# RECORDS FOR THE EXERCISE
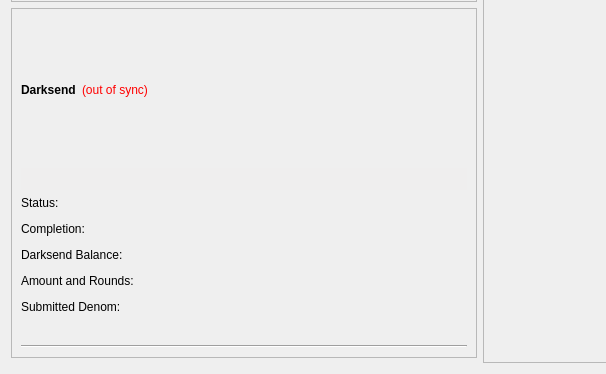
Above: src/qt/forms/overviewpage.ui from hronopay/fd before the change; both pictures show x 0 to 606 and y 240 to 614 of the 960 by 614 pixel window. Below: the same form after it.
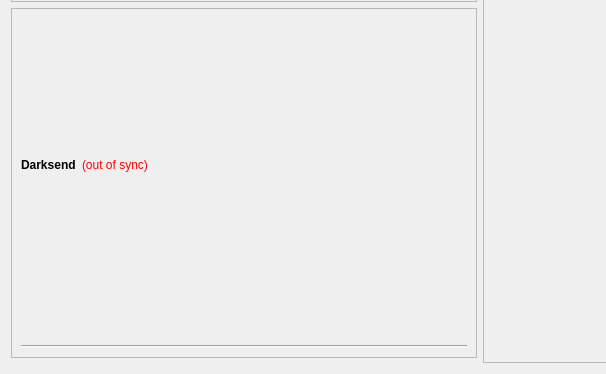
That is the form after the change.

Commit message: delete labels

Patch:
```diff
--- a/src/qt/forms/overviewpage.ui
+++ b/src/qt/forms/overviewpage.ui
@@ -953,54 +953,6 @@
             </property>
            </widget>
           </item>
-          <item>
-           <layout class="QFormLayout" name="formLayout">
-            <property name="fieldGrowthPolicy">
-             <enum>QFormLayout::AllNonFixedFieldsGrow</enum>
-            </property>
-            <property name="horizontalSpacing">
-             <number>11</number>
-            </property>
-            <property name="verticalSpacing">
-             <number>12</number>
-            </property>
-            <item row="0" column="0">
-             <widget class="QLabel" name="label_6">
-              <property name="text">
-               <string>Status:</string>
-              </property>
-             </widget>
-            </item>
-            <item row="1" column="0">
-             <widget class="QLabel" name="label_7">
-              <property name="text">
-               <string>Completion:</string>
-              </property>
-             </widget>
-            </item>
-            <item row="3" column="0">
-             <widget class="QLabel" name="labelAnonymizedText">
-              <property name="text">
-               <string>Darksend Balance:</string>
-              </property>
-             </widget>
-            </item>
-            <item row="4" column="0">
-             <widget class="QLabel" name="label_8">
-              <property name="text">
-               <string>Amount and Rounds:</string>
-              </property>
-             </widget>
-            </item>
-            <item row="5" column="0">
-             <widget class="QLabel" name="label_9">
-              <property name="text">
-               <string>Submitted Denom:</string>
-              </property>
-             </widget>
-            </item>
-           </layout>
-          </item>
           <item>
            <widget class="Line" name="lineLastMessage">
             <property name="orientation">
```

# YOUR ASSIGNMENT
Scan the lines above for the word "QLabel", then copy each line that has it.

# TASK RESPONSE
-             <widget class="QLabel" name="label_6">
-             <widget class="QLabel" name="label_7">
-             <widget class="QLabel" name="labelAnonymizedText">
-             <widget class="QLabel" name="label_8">
-             <widget class="QLabel" name="label_9">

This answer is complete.